Unlike varsity sports, club teams at Hamilton handle appyling for and raising their own funds, in addition to planning an entire season schedule with club teams from other schools.
From paying dues to booking jitneys and organizing tournaments with other schools, the players are responsible for every stage in the process.
One of the team’s current greatest needs is new uniforms. “In rugby, it is helpful to have tighter jerseys,” said treasurer Becka Gaines ’15. “Then the other team will face more resistance when trying to pull us down for a tackle.”
In addition to the color run, the team has held two successful late-night weekend bake sales outside of the Howard Diner to drum up more funds. Both of these fundraising activities have given the girls an opportunity to bond off the field, which helps them work better as a team on the pitch.
Through the color run alone, the women’s rugby team raised over $2,000. While some of this money will go towards the cost of t-shirts and dye, the rest will help sponsor the rest of the fall season and Special Olympics in Rome, NY.
According to Gaines, “we specifically chose the Special Olympics because we wanted a charity that promotes athletics in youth, the same concept behind the Color RunTM.”
In addition to raising money for a good cause, the women’s rugby team gave the campus an event that everyone could participate in, no matter their fitness level, and with their peers on the Hill.
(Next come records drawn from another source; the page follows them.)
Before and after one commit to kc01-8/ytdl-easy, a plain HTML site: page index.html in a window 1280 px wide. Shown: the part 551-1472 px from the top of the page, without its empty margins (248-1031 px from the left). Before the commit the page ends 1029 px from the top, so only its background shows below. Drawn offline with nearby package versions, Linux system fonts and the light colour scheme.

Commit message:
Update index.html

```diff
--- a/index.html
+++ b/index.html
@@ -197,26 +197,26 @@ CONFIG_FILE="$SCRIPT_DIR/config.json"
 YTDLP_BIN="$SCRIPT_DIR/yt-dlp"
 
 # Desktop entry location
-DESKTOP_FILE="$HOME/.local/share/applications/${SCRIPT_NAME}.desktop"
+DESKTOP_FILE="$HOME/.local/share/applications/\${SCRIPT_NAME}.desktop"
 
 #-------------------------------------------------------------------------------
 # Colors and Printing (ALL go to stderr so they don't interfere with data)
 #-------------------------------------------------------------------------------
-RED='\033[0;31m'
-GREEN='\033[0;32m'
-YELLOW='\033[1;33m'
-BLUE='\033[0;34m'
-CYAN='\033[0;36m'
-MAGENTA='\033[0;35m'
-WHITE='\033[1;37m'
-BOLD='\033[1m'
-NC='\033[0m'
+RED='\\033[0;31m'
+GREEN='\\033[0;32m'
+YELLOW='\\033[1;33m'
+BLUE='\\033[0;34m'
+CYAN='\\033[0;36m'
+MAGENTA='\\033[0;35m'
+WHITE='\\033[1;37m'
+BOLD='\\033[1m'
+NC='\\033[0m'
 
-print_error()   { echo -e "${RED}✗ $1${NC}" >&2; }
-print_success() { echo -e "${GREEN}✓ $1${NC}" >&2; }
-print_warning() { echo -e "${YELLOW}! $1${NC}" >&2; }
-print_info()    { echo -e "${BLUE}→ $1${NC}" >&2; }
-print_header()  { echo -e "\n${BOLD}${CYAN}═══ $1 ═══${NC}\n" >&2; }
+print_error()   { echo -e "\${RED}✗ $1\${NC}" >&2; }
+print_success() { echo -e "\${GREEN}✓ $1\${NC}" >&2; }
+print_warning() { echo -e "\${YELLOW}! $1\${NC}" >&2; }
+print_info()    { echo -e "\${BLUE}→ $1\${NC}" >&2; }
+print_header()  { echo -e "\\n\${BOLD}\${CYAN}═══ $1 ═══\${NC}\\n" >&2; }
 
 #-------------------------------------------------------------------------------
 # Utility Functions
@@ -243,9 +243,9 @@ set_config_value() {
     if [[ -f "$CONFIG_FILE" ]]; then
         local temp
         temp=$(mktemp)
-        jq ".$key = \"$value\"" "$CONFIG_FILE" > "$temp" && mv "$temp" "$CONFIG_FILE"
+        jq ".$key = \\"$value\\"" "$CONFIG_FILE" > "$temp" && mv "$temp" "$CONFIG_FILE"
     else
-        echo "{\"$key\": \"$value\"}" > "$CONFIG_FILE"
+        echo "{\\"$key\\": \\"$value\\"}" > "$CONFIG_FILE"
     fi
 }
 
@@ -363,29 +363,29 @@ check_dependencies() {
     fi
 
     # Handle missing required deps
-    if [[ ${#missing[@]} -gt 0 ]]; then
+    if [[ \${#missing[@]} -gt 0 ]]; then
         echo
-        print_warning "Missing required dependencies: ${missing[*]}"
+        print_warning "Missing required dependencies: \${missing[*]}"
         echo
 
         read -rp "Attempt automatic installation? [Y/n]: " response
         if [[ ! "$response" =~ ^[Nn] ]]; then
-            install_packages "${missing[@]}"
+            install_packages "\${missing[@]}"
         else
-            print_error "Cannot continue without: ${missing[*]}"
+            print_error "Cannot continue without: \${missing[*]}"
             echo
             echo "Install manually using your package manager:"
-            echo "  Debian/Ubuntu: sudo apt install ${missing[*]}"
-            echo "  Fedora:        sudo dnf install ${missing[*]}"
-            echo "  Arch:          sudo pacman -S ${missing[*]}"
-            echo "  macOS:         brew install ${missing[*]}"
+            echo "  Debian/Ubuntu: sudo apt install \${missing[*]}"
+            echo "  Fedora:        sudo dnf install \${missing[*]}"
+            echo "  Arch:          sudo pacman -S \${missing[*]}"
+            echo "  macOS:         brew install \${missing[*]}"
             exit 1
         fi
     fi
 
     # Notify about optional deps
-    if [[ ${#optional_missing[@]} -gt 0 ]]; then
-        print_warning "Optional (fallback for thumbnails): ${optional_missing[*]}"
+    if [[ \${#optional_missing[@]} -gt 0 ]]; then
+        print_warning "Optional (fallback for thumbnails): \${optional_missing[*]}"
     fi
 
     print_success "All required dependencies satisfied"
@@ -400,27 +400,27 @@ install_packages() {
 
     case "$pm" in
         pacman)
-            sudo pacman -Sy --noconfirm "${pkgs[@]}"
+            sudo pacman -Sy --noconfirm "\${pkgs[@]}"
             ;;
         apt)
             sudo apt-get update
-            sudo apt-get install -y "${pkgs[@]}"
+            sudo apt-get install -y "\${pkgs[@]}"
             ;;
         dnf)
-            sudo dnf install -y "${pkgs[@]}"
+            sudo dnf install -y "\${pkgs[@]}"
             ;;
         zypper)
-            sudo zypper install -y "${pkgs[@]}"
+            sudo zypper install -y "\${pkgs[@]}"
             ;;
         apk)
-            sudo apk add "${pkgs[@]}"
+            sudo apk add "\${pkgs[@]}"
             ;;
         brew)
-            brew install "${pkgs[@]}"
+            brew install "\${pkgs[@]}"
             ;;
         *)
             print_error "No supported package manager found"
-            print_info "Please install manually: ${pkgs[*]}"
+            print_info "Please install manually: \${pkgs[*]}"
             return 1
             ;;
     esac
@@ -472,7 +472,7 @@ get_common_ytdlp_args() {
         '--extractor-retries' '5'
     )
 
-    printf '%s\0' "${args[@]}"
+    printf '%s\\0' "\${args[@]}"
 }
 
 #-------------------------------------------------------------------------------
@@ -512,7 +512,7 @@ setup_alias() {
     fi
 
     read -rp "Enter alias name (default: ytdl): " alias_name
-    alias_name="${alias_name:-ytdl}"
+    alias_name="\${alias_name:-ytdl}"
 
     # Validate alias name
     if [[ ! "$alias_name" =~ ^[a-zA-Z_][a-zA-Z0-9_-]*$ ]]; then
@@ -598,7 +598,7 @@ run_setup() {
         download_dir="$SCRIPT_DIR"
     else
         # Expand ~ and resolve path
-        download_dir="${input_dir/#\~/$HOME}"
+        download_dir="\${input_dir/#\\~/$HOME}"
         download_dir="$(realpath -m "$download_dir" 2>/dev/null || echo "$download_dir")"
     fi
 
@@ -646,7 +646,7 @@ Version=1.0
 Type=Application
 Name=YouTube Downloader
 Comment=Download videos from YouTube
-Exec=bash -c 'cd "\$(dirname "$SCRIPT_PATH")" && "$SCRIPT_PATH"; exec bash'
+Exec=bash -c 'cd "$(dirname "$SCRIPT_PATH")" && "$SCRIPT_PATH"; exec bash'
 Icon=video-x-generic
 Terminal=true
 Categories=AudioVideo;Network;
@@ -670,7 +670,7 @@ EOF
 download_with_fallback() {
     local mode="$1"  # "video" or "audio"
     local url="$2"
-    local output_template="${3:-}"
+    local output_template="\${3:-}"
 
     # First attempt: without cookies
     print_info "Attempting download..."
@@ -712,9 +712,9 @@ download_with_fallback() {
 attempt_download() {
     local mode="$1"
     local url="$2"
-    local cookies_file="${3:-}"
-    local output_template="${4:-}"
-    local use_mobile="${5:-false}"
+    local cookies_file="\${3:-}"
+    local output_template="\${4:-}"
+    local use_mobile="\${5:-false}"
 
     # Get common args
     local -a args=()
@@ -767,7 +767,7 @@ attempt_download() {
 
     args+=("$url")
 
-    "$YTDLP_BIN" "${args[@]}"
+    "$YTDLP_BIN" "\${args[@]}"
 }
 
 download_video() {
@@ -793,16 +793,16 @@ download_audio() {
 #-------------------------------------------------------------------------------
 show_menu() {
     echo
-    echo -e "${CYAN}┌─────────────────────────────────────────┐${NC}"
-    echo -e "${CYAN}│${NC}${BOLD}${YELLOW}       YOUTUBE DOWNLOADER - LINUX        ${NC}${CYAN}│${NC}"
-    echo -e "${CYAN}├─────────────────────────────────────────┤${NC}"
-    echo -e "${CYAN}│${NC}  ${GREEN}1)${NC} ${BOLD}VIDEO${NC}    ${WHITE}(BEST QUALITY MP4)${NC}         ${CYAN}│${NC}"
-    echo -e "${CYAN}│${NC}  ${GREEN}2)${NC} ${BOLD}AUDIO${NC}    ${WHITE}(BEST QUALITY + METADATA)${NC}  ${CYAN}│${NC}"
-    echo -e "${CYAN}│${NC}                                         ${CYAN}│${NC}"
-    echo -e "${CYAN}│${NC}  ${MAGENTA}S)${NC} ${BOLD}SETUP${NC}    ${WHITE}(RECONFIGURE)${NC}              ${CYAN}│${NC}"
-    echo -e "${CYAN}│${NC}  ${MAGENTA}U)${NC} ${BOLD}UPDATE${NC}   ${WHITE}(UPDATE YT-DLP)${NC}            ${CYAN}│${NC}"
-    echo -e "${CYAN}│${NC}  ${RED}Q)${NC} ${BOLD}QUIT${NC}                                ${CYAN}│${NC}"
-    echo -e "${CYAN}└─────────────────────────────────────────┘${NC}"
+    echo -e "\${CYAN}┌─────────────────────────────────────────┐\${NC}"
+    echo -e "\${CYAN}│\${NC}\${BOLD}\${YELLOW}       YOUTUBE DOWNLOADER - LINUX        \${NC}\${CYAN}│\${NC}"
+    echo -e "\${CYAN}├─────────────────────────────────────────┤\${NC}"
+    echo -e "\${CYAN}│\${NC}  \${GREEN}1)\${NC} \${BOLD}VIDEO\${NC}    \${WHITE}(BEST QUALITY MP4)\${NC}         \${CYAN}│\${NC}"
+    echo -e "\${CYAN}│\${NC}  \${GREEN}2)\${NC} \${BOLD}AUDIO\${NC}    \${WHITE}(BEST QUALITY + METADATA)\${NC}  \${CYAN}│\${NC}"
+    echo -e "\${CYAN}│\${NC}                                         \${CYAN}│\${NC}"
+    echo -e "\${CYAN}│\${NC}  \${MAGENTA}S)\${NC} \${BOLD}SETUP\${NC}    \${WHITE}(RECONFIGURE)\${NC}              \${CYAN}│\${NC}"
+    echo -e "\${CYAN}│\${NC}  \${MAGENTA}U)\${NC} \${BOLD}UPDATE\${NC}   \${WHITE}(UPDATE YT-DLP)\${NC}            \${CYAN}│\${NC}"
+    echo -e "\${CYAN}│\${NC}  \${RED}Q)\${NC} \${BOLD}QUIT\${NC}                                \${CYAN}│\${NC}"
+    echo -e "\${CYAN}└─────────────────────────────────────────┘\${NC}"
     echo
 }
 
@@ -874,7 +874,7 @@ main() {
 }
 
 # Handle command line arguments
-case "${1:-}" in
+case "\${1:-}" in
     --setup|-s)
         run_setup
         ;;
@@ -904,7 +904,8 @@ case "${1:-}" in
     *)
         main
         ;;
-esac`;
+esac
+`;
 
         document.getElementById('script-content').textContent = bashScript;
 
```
Unlike most races that declare a “winner,” the color run emphasizes that the most important aspect is finishing the race, no matter if you walk or run, over beating the person standing next to you.
“This was my first 5K and I really liked what an unintimidating and welcoming atmosphere it had,” said Amy Resnik ’15. “I ran the race as a great way to bond with my suitemates while having fun and supporting a worthy cause.”
The most exciting leg of the race by far was the Martin’s Way Bridge. While most sections of the race gave runners ample space, the bridge provided a bottleneck that forced participants to clump together. In a competitive race, this would likely be seen as the worst segment, slowing down the fastest runners and causing unnecessary collisions. But in the color run, this is where the energy was most infectious—paint flying and smiles beaming. There were even several tour groups of prospective students crossing the bridge, who were luckily able to escape the flying paint but not the smiles.
“I have never seen more people smiling at the end of a 5K,” said Pitman. “It was so fulfilling to see people having a good time and actually enjoying themselves at an event that we put so much effort into planning.”
In the future, the team hopes to make the run an annual event on campus and open it up to the greater Clinton community. “Even without advertising off-campus, two mothers heard about the run through word of mouth and brought their kids,” said Gaines. “It was awesome to see how much fun they were having, and we think the rest of the community would really enjoy it as well.”
While the colors for most runners have washed away (here’s a tip: wash your shirts in vinegar to preserve the dye!), fond memories of the inaugural Hamilton color run are sure to linger on campus until next fall.